• [Aim of the task] Please return only the lines from the one holding "--card-border-rgb: 200, 200, 200;" through the one holding "### components/Bannar.tsx", exactly as they appear in the records below, both ends included.

• [Working data]
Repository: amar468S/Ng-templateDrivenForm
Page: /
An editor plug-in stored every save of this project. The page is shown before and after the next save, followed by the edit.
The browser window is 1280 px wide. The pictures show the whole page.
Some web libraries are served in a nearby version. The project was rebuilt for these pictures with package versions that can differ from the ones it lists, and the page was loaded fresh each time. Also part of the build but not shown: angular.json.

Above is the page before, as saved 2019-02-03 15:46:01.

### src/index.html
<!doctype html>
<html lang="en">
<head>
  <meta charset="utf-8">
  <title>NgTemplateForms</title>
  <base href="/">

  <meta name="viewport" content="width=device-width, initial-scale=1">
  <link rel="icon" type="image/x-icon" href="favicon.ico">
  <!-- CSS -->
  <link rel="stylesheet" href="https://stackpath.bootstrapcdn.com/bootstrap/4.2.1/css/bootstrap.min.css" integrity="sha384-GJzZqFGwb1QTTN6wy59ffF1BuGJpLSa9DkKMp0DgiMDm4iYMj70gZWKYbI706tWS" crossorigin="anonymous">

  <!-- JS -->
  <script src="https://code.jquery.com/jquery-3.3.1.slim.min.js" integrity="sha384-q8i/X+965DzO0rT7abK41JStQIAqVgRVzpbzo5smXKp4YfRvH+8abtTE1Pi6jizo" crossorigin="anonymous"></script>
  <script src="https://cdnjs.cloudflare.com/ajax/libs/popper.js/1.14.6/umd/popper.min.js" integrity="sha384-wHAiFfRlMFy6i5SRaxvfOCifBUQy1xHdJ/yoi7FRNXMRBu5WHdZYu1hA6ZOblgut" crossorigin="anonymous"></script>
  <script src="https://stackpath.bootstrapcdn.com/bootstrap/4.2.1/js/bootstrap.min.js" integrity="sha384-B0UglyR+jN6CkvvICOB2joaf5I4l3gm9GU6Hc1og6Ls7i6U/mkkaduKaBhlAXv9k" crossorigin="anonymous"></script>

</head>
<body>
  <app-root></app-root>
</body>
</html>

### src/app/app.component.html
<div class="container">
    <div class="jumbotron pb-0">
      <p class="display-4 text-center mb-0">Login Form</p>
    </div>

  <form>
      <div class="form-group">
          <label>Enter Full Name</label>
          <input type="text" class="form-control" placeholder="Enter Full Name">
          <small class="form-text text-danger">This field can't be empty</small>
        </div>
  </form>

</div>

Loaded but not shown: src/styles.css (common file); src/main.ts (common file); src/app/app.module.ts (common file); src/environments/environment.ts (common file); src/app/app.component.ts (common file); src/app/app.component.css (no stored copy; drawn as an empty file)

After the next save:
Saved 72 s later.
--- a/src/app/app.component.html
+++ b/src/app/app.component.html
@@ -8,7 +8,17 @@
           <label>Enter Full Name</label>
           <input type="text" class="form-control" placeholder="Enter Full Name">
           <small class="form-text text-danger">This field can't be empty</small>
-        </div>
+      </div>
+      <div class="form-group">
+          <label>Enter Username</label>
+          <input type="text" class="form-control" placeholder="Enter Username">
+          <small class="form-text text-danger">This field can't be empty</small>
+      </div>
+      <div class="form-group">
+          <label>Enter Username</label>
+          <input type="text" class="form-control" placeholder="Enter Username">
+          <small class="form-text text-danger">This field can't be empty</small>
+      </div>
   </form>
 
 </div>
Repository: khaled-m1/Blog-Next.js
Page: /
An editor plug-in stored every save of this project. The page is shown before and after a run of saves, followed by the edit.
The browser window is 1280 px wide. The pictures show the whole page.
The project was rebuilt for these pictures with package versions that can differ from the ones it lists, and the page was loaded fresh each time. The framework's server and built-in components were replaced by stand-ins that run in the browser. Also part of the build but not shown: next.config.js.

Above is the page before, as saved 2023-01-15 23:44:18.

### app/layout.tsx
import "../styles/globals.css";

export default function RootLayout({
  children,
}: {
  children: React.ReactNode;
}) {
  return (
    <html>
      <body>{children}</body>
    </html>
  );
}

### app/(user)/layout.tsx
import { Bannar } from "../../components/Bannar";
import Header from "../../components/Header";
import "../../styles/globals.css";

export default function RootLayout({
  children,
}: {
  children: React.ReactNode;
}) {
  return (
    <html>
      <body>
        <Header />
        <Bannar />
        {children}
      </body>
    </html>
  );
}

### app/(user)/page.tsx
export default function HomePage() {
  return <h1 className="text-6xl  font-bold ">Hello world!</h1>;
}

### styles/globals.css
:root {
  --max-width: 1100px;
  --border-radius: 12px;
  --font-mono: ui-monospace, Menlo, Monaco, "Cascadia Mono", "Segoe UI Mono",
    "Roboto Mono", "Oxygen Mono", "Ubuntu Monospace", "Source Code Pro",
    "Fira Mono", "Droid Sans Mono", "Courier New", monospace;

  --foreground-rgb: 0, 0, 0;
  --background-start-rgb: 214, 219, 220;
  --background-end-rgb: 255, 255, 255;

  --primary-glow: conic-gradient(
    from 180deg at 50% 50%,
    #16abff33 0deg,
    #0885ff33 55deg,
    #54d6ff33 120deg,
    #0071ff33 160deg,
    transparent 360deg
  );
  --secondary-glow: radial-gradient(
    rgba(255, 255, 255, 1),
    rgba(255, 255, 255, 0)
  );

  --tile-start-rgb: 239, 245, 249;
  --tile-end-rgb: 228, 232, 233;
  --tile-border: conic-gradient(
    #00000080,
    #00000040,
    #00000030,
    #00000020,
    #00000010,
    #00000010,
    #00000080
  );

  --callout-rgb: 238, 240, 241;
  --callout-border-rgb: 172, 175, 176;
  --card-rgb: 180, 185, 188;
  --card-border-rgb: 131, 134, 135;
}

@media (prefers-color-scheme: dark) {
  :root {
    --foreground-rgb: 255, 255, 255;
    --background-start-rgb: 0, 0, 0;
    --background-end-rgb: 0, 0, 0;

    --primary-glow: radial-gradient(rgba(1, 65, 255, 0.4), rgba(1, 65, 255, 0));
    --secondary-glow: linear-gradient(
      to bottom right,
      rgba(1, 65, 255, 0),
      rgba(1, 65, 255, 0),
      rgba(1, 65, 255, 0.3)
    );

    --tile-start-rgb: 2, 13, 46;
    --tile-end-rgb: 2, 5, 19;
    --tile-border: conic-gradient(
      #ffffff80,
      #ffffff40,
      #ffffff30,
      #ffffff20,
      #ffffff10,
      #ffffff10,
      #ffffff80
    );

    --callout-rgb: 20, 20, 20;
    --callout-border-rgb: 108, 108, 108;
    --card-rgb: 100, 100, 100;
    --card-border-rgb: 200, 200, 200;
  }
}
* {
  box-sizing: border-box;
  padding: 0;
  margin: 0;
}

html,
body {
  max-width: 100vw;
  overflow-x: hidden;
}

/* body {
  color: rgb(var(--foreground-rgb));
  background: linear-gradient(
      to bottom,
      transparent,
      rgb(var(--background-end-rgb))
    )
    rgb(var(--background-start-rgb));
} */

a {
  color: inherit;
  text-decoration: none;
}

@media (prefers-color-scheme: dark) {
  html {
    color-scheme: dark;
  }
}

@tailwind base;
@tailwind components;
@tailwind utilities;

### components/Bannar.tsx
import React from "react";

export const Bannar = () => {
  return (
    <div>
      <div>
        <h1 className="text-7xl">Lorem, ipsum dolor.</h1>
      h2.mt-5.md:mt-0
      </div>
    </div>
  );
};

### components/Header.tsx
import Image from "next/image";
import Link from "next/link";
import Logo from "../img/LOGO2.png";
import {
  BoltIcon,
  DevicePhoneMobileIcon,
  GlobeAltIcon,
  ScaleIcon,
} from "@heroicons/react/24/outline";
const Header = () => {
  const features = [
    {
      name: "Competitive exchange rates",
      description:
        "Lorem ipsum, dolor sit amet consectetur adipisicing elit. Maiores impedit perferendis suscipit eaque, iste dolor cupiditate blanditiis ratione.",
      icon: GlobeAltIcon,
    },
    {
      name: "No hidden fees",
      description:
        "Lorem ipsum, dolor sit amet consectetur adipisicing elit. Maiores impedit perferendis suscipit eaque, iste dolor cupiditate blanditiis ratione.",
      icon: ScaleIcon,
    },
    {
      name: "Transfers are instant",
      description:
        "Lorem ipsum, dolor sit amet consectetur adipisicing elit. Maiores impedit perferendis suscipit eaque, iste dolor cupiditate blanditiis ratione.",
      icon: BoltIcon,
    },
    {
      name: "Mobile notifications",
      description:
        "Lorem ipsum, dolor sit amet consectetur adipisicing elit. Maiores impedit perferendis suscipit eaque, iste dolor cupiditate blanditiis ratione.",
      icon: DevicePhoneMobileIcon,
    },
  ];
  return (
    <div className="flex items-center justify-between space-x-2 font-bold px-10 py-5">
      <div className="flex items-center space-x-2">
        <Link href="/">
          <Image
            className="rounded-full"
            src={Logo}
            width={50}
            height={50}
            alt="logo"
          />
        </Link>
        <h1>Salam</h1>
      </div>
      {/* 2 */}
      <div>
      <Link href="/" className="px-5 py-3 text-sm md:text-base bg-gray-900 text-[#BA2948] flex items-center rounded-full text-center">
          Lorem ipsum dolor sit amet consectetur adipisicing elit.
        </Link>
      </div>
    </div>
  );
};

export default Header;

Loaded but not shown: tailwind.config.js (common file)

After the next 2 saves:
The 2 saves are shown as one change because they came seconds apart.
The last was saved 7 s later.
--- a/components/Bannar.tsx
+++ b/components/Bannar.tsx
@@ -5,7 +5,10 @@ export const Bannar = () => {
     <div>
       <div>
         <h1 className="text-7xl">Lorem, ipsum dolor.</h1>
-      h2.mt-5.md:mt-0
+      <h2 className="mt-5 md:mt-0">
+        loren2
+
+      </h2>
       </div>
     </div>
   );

• [Exercise output]
    --card-border-rgb: 200, 200, 200;
  }
}
* {
  box-sizing: border-box;
  padding: 0;
  margin: 0;
}

html,
body {
  max-width: 100vw;
  overflow-x: hidden;
}

/* body {
  color: rgb(var(--foreground-rgb));
  background: linear-gradient(
      to bottom,
      transparent,
      rgb(var(--background-end-rgb))
    )
    rgb(var(--background-start-rgb));
} */

a {
  color: inherit;
  text-decoration: none;
}

@media (prefers-color-scheme: dark) {
  html {
    color-scheme: dark;
  }
}

@tailwind base;
@tailwind components;
@tailwind utilities;

### components/Bannar.tsx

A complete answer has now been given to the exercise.